**WHAT YOU SHOULD DO**:
A faithful copy of the whole listing is required.
************
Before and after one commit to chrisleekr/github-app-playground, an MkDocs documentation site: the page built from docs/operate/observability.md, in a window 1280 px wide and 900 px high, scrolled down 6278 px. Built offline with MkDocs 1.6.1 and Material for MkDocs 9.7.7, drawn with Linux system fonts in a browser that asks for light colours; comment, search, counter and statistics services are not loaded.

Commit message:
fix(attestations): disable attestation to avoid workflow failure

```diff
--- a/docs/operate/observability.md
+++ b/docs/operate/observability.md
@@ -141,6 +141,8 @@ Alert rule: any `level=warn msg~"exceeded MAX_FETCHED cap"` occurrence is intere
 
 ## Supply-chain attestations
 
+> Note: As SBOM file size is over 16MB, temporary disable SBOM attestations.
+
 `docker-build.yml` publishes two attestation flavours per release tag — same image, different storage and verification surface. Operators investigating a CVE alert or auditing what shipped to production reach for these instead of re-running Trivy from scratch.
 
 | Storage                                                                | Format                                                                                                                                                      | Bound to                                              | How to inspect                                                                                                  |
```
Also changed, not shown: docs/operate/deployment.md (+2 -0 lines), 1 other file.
************
**RESPONSE FOR THIS EXERCISE**:
Before and after one commit to chrisleekr/github-app-playground, an MkDocs documentation site: the page built from docs/operate/observability.md, in a window 1280 px wide and 900 px high, scrolled down 6278 px. Built offline with MkDocs 1.6.1 and Material for MkDocs 9.7.7, drawn with Linux system fonts in a browser that asks for light colours; comment, search, counter and statistics services are not loaded.

Commit message:
fix(attestations): disable attestation to avoid workflow failure

```diff
--- a/docs/operate/observability.md
+++ b/docs/operate/observability.md
@@ -141,6 +141,8 @@ Alert rule: any `level=warn msg~"exceeded MAX_FETCHED cap"` occurrence is intere
 
 ## Supply-chain attestations
 
+> Note: As SBOM file size is over 16MB, temporary disable SBOM attestations.
+
 `docker-build.yml` publishes two attestation flavours per release tag — same image, different storage and verification surface. Operators investigating a CVE alert or auditing what shipped to production reach for these instead of re-running Trivy from scratch.
 
 | Storage                                                                | Format                                                                                                                                                      | Bound to                                              | How to inspect                                                                                                  |
```
Also changed, not shown: docs/operate/deployment.md (+2 -0 lines), 1 other file.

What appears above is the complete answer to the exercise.